The following diagram shows the life cycle of a query. Each query passes through several states on the manager node, while it is being prepared for execution, then it starts running (executing) on the worker nodes.

The diagram also identifies when queries can be cancelled or restarted. Once submitted, a query runs to completion, is cancelled, or fails with an error (Done, Cancel, and Error states). If a query is restarted or returns an error, it may re-enter the cycle in the Assemble state, but ultimately, all queries finish in one of the three completion states. (If a query is cancelled, it cannot be restarted.)

A query has the following states:
The query is received by the front-end database on the manager node and enters this state first.

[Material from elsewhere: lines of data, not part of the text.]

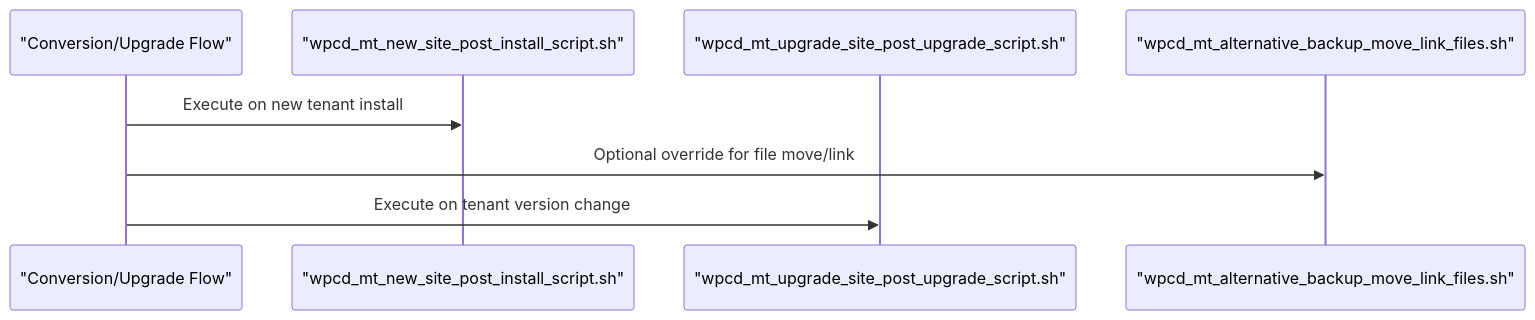
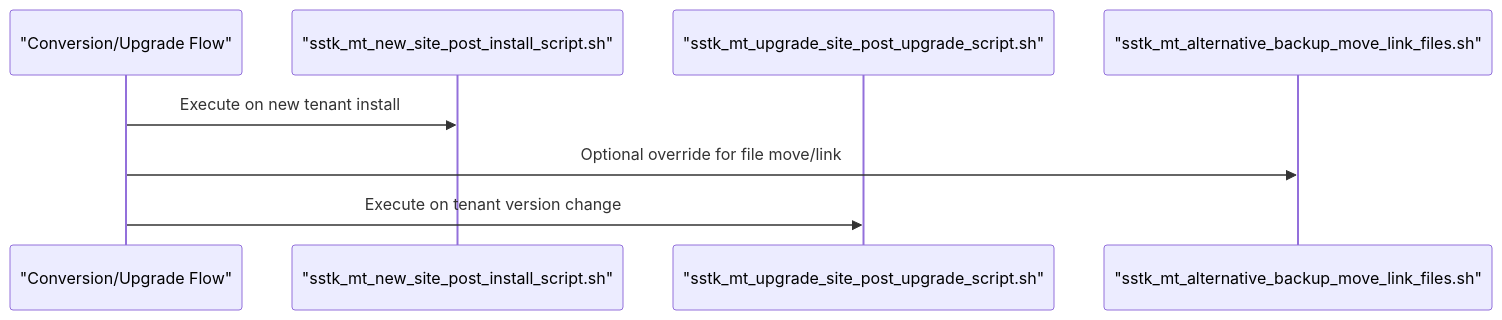
One commit to onedogsolutions/simple-stack changed the sixth of 7 diagrams in .qoder/repowiki/en/content/WordPress Application Engine/Customization & Extension Points/Multi-Tenant Architecture & Site Isolation.md. Above: the diagram before and after it, drawn with Mermaid. The commit also changed other lines of this file and 5941 other files, not shown here.

````diff
--- a/.qoder/repowiki/en/content/WordPress Application Engine/Customization & Extension Points/Multi-Tenant Architecture & Site Isolation.md
+++ b/.qoder/repowiki/en/content/WordPress Application Engine/Customization & Extension Points/Multi-Tenant Architecture & Site Isolation.md
@@ -228,10 +228,10 @@
 ```mermaid
 sequenceDiagram
 participant System as "Conversion/Upgrade Flow"
-participant HookNew as "wpcd_mt_new_site_post_install_script.sh"
-participant HookUpg as "wpcd_mt_upgrade_site_post_upgrade_script.sh"
-participant AltFiles as "wpcd_mt_alternative_backup_move_link_files.sh"
+participant HookNew as "sstk_mt_new_site_post_install_script.sh"
+participant HookUpg as "sstk_mt_upgrade_site_post_upgrade_script.sh"
+participant AltFiles as "sstk_mt_alternative_backup_move_link_files.sh"
 System->>HookNew : Execute on new tenant install
 System->>AltFiles : Optional override for file move/link
 System->>HookUpg : Execute on tenant version change
 ```
````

The query is validated to make sure it contains well-formed SQL. This state is the earliest phase of a query where you can apply WLM throttle rules (limit concurrent queries). You can also reject queries when they are in this state. The submit_time, as logged in sys.log_query, is the wall-clock time when the front-end database starts the query.
The query is parsed into an initial abstract syntax tree (AST) and the locks required to run the query are acquired. You cannot apply rules to queries in this state. A trivial query (such as a single-row insert) may jump straight from this state to the Run state. The time the query spends waiting for locks is tracked in the wait_lock_ms column in sys.query. If a query is blocked on the acquisition of a lock, the description of the lock appears in the blocked column in sys.query.
The query plan is generated. Details about the tables referenced in the query are available to WLM (from the AST), as well as the type of the query. You cannot apply rules to queries in this state, but a broad range of rule definitions is available in the subsequent assemble and compile states.
The query plan is turned into an artifact that can be compiled. Additional optimizations are applied at this point, and filtering code for scans is generated.
In this state, the assembled query is turned into a compiled binary that can be sent to the workers. Depending on the complexity of the query, it can remain in this state for a significant amount of time. This phase of the query lifecycle is highly parallelized. Information available to rules includes memory requirements, confidence in memory estimates, and the number of workers. You can write rules to throttle compile resources and make decisions based on memory information.
Acquire Resources
Resources are acquired for the query. Compile statistics are now available to WLM, as well as the size of the loader cache. You cannot apply rules to queries in this state.
The query is sent to the worker nodes and starts executing on one or more nodes. Detailed query statistics are now available. Runtime WLM rules can be applied.
Client Wait
The query is sending rows to the client and waiting for the client to receive or request all the rows. You cannot apply rules to queries in this state.
Completion states: Done, Error, Cancel
Done state is reached after the last result rows have been received by the client. Error state is reached when a query fails for some reason (and is not restarted). Cancel state is reached when the query is cancelled by the user. Completion rules can be applied when queries reach any of these states, to take simple actions such as logging messages.

Queries remain in the sys.query view (with state Done) until they are asynchronously written to the sys.log_query view. At that point they no longer appear in sys.query. The same query ID may appear in both views for a brief period of time.

Restart states: On Error, On User (via Rule or Administrator)
Queries may be restarted by the user or by the system.

A number of known query error codes will trigger an automatic restart, causing query execution to be retried. For example, a query that runs out of memory is typically restarted. A query that is moved from one resource pool to another may also be restarted by the system if the move does not provide adequate resources.

A query may also be restarted based on the application of a specific rule or when an administrator runs a SQL RESTART command.

Queries are restartable from the Assemble, Compile, Acquire Resources, and Run states and may cycle through those states multiple times. Restarted queries always restart from the Assemble state. When a query restarts, it may run under different conditions because the workload is changing as other queries are submitted or completed. Additional resources may or may not become available to a restarted query. Note that when a query restarts, it is subject to the same sequence of rules that were evaluated and applied when it was first submitted (as well as any specific restart rules when it goes into a restart state). A rule that was evaluated when a query first entered the Compile state, for example, may have a different outcome the second time it enters that state.

A small set of WLM actions can be applied when a query enters a Restart state, mainly for logging and audit purposes.

See Rule Types for more details.